Having written about my disability publicly for the guts of nine years, I’ve come to learn that, under the guise of inclusivity, there’s also tokenism and the act of being taken advantage of in the media, creating a misguided perception of disabled people that then feeds into our daily life.
Without representation and visibility of disabled people in the media, our story can be skewed and spliced, edited to fit in with a pre-existing narrative decided by someone else.
Representation and visibility are key elements for minorities to feel they’ve been heard – to feel like they matter – and that’s what this Platform column series is for.
Written by different people with different disabilities, and all from very different backgrounds, every week we hear a new perspective, whether it’s a topic we already know about or something that has never entered our heads before. To change minds and to make the world more habitable for people living with disabilities, you need to hear directly from disabled people.
I was recently contacted by the producer of a forthcoming fashion television series asking if I’d like to take part. They were looking for “three members of the public who are struggling to assert their sense of style” and they suggested that my disability – alongside suggestions that other participants would be “gender non-conforming, have a body shape outside of “the norm” or be in recovery from surgery – was the reason I could take part.
Don’t insult me
Brushing the slight insult that I’m struggling with my personal style aside – how very dare you – the premise for this series places disabled people precisely into the category of struggling. While the finished product of this series may be completely different to their producer’s original pitch, I said no to taking part and suggested they change their pitch to finding members of society that struggle with the limitations imposed by the fashion industry instead. But my biggest takeaway from this pitch is that the use of disabled people as a point of inspiration feels reductive and terribly dated.
Of course, there are very valuable insights to be given around the fashion industry as it excludes almost everyone who isn’t a Kate Moss or a Hadid. However, narrowing in on disabled people and deciding that we are struggling has the whiff of a pre-planned, feel-good narrative designed for the gaze of non-disabled people.
A new wave of inspiration culture is being beamed at us all across our social media feeds, where self-styled life gurus dole out life hacks on Instagram, using inane captions such as “She could so she did” to send a chill of possibility down the reader’s spine, and we watch influencers become nutritionists overnight, releasing diet books just ahead of the Christmas shopping rush.
Inspiration is big business, and disabled people are often used as a means to tell you that you can do anything if you put your mind to it, or, to use that well-versed line, “their disability doesn’t hold them back from living life”. The language we use to describe disabled people in these situations places an ableist perspective on our lives, removing our narrative altogether and cutting us out of the conversation.

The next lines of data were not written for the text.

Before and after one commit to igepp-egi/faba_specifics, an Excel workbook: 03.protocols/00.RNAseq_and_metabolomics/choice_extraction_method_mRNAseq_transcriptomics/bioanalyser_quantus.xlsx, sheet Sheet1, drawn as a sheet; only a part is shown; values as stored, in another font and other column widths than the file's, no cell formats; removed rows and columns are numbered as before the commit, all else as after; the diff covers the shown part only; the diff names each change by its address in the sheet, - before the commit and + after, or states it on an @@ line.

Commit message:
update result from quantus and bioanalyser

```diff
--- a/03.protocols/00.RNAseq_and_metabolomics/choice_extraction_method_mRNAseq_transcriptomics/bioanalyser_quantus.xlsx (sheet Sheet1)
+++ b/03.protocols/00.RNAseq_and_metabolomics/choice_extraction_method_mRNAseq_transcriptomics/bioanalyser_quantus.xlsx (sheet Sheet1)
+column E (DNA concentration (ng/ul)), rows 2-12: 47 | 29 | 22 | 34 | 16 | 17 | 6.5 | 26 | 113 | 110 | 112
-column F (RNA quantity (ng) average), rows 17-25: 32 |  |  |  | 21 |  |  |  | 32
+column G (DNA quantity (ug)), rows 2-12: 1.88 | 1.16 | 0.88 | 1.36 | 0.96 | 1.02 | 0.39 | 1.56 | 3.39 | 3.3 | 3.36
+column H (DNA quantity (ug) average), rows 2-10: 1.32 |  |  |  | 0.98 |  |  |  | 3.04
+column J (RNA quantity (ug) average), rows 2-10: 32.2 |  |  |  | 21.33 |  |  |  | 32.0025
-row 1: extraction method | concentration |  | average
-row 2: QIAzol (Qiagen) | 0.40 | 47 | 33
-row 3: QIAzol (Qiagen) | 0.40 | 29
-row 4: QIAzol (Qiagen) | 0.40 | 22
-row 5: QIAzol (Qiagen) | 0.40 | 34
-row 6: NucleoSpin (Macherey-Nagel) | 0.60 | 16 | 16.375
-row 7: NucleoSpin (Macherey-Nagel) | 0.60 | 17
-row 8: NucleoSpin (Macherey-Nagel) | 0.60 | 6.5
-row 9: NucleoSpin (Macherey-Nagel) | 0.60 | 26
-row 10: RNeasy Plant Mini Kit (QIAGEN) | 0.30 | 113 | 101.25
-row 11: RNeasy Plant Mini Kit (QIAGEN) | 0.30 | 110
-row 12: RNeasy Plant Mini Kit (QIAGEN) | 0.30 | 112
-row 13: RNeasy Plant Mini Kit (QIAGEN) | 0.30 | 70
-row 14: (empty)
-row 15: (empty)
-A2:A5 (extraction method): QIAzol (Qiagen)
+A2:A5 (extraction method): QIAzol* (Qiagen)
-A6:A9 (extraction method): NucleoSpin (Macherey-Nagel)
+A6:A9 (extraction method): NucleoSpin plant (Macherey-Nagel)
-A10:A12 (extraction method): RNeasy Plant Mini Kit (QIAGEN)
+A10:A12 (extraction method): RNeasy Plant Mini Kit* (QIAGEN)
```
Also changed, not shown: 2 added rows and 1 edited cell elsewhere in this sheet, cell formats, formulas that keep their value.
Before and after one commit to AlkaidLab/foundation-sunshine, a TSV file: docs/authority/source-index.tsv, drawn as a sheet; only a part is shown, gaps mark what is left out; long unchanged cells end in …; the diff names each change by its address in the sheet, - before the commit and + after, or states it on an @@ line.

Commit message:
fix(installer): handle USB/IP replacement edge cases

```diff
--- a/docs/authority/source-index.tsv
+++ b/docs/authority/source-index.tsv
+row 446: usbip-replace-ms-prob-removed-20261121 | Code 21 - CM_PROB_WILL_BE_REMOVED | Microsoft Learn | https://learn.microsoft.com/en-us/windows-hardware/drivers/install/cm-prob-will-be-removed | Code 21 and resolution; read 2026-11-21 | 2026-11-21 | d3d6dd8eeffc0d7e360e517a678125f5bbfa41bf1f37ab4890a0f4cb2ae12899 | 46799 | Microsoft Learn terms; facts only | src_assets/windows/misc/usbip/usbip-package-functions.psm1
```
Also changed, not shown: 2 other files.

If inclusivity is part of your plan for a project, a TV series or a campaign, do not push for a feel-good story at our expense, because that is when inclusivity becomes tokenism.
Tokenism does not push boundaries nor does it give us the freedom to lead the conversation or even change it.
Tokenism is a cop-out, an empty gesture that alludes to equality rather than practising it.
If we want to see real change in the representation of disabled people in the media, our voices need to be front and centre and not some feel-good trope. Let us lead the narrative because to really make change. The inspiration needs to be more than just fluff; it needs to be fully charged.